▶ WHAT IS EXPECTED
Please find all lines containing "request" in the listing below and copy them.

=====

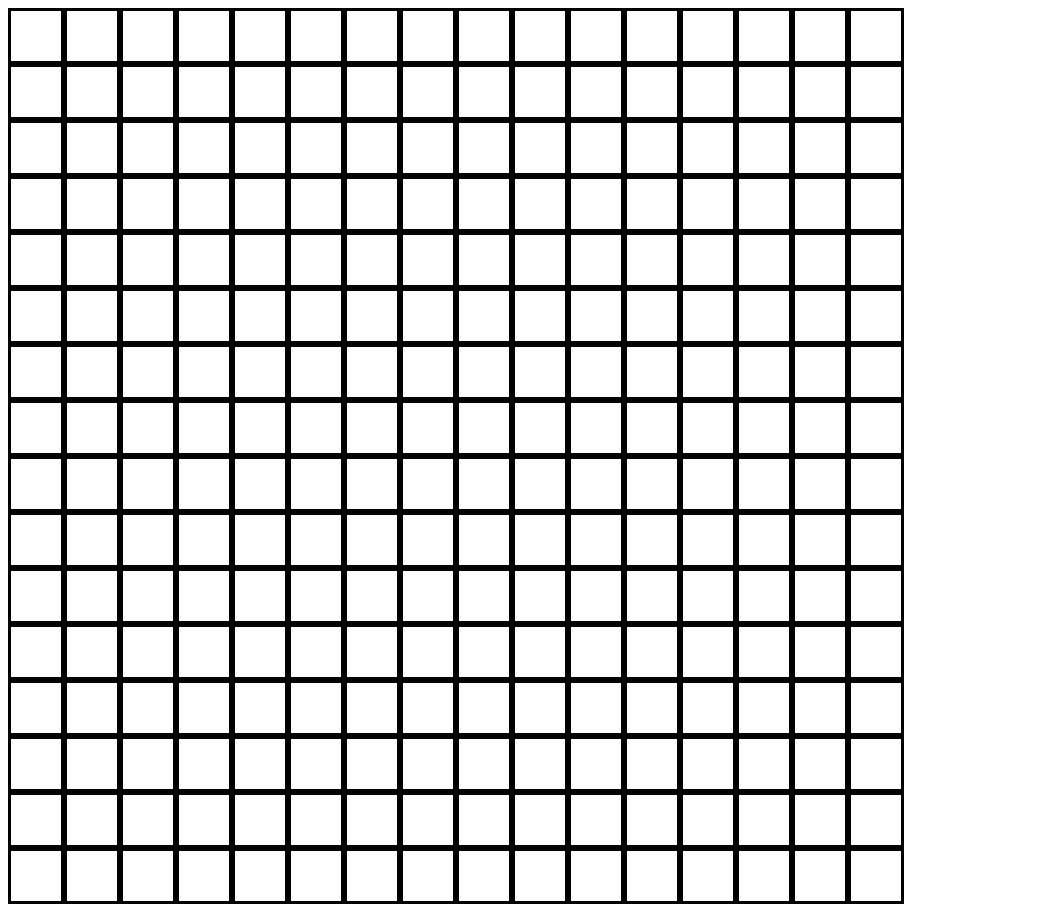
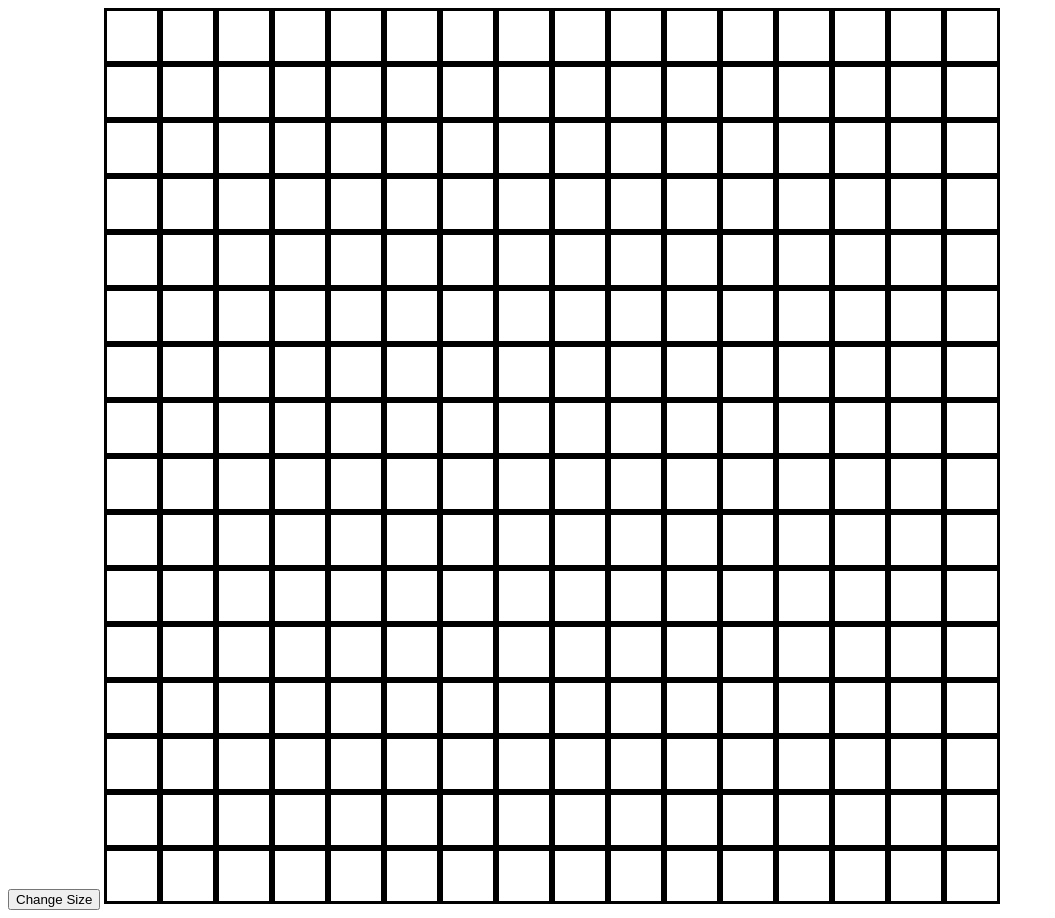
Before and after one commit to Surya-Mal/Odin-Etch-A-Sketch-project, a plain HTML site: page index.html in a window 1280 px wide. Shown: the whole page, without its empty margins (0-1055 px from the left). Drawn offline with Linux system fonts and the light colour scheme.

Commit message:
completed the drawing effect and the ability to change the size of the grid as well while keeping drawing effects

```diff
--- a/index.html
+++ b/index.html
@@ -7,6 +7,7 @@
     <link rel="stylesheet" href="styles.css">
 </head>
 <body>
+    <button onclick="changeSize()">Change Size</button>
 
     <div id="container">
 
--- a/script.js
+++ b/script.js
@@ -1,9 +1,10 @@
 const container = document.querySelector("#container");
 
-for(let i = 0; i < 16; i++)
+function createGrid(size = 16){
+    for(let i = 0; i < size; i++)
         {
             const row = document.createElement("div"); //Acts as its own row container
-    for(let j = 0; j < 16; j++)
+            for(let j = 0; j < size; j++)
             {
                 const square = document.createElement("div");
                 square.setAttribute("style", "width: 50px; height: 50px")
@@ -13,3 +14,32 @@ for(let i = 0; i < 16; i++)
             }
             container.appendChild(row);
         }
+}
+
+function removeGrid(){
+    while(container.firstElementChild){
+        container.removeChild(container.firstElementChild);
+    }
+}
+
+
+//Grid color changes
+container.addEventListener("mousemove", (e) => {
+    e.target.style.background = "black";
+})
+
+function changeSize(){
+    let size = prompt("Please enter the size for the grid:")
+    if(Number.isInteger(Number(size)))
+    {
+        removeGrid();
+        return createGrid(Number(size))
+    }
+    else
+    {
+        return -1
+    }
+}
+
+//!Pass in user input after button click into the createGrid fucntion
+createGrid();
--- a/styles.css
+++ b/styles.css
@@ -1,4 +1,4 @@
 #container{
-    display: flex; /*Only affects direct desendents which are the row container divs in the javascript*/
-    flex-direction: row;
+    display: inline-flex; /*! Need inline flex instead of flex becuase if it was only flex then the external display is block display which means it takes up entire space horizontally -> colering of non grid parts*/
+    flex-direction: row; /*Only affects direct desendents which are the row container divs in the javascript*/
 }
```
Lines whose indentation alone changed are shown as unchanged.
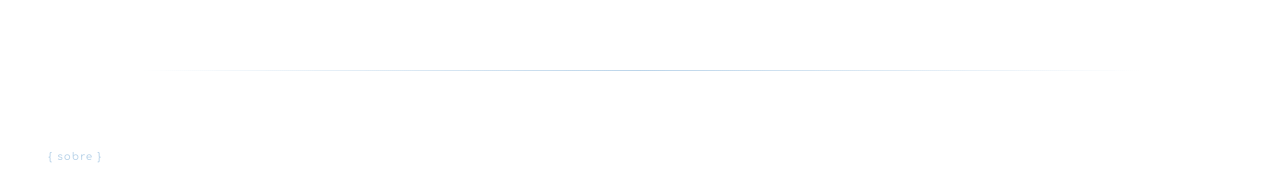
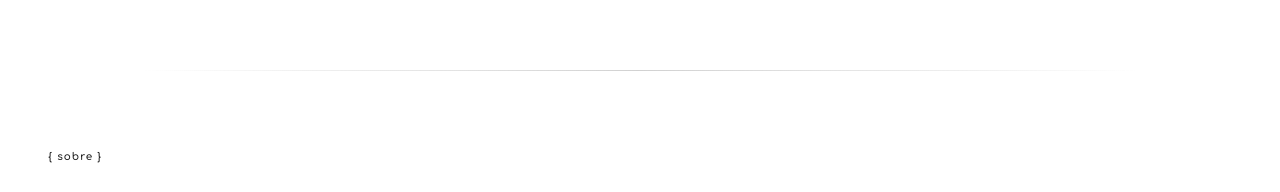
Before and after one commit to TManoloss/Sabrina-Lisia, a Next.js app: page / in a window 1280 px wide. Shown: the part 748-940 px from the top of the page. Built offline with nearby package versions, Linux system fonts and the light colour scheme.

Commit message:
add contacts

```diff
--- a/src/app/globals.css
+++ b/src/app/globals.css
@@ -248,7 +248,7 @@ img {
 .smooth-divider {
   width: 100%;
   height: 1px;
-  background: linear-gradient(to right, transparent, #BCD5EA, transparent);
+  background: linear-gradient(to right, transparent, rgba(26, 26, 26, 0.2), transparent);
   max-width: 1000px;
   margin: 0 auto;
   opacity: 0;
@@ -270,7 +270,7 @@ img {
 
 .about-brand-label {
   font-size: 0.65rem;
-  color: #BCD5EA;
+  color: #1A1A1A;
   font-weight: 600;
   letter-spacing: 0.1em;
   margin-bottom: 1.5rem;
```
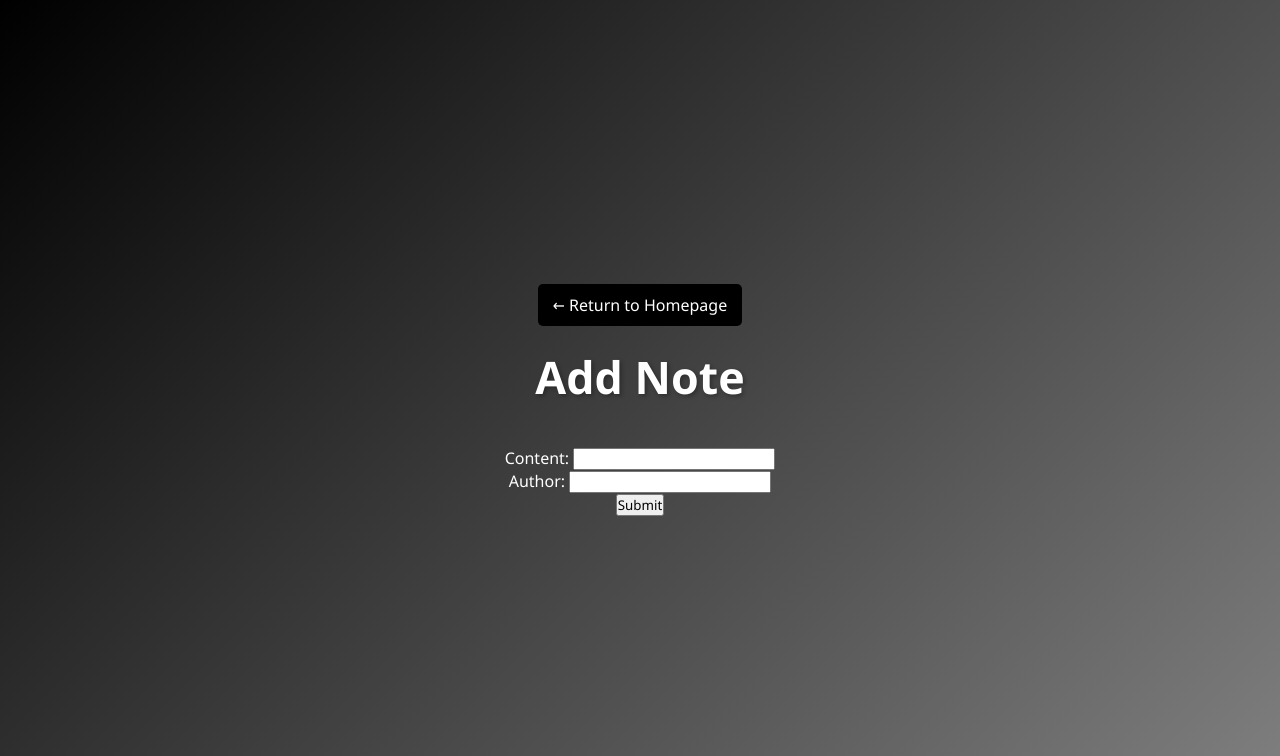
After one commit to AlMahllawi/django-intro, a Django app: page /notes/add in a window 1280 px wide. The commit adds this page. Shown: the top 756 px of the page. Run offline with Django 5.2, Linux system fonts and the light colour scheme.

Commit message:
(way 1) add note form

```diff
--- a/simple/urls.py
+++ b/simple/urls.py
@@ -10,4 +10,5 @@ urlpatterns = [
     path("sayings/", views.sayings, name="sayings"),
     path("notes/", views.notes, name="notes"),
     path("notes/today", views.notes_today, name="notes-today"),
+    path("notes/add", views.add_note, name="add-note"),
 ]
--- a/simple/views.py
+++ b/simple/views.py
@@ -44,3 +44,8 @@ def notes_today(request):
         'notes': today_notes,
         'today': True
     })
+
+def add_note(request):
+    if request.method == 'POST':
+        Note(content=request.POST.get('content'), author=request.POST.get('author')).save()
+    return render(request, 'simple/add-note.html', { 'pagetitle': 'Add Note' })
--- /dev/null
+++ b/templates/simple/add-note.html
@@ -0,0 +1,19 @@
+{% extends "base.html" %}
+{% load static %}
+{% block head %}
+<link rel="stylesheet" href="{% static 'style/home-link.css' %}">
+{% endblock head %}
+{% block body %}
+{% include "home-link.html" %}
+<h1>Add Note</h1>
+<form method="post">
+    {% csrf_token %}
+    <label for="content">Content:</label>
+    <input name="content" type="text" required>
+    <br>
+    <label for="author">Author:</label>
+    <input name="author" type="text" maxlength="100">
+    <br>
+    <input type="submit" value="Submit">
+</form>
+{% endblock body %}
--- a/templates/simple/notes.html
+++ b/templates/simple/notes.html
@@ -11,6 +11,7 @@
 <div class="container">
     {% if not today %}
     <a href="{% url 'notes-today' %}" class="btn">Today's</a>
+    <a href="{% url 'add-note' %}" class="btn">Add</a>
     {% endif %}
     {% if notes|length > 0 %}
     <h1>Notes</h1>
@@ -18,6 +19,7 @@
         {% for note in notes %}
         <div class="note">
             <span class="content">{{ note.content }}</span>
+            <span class="author">{{ note.author }}</span>
             <span class="timestamp created">{{ note.created }}</span>
             <span class="timestamp modified">{{ note.modified }}</span>
         </div>
```
Also changed, not shown: static/style/simple/notes.css (+8 -2 lines).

=====

▶ RESPONSE BOX
@@ -44,3 +44,8 @@ def notes_today(request):
+def add_note(request):
+    if request.method == 'POST':
+        Note(content=request.POST.get('content'), author=request.POST.get('author')).save()
+    return render(request, 'simple/add-note.html', { 'pagetitle': 'Add Note' })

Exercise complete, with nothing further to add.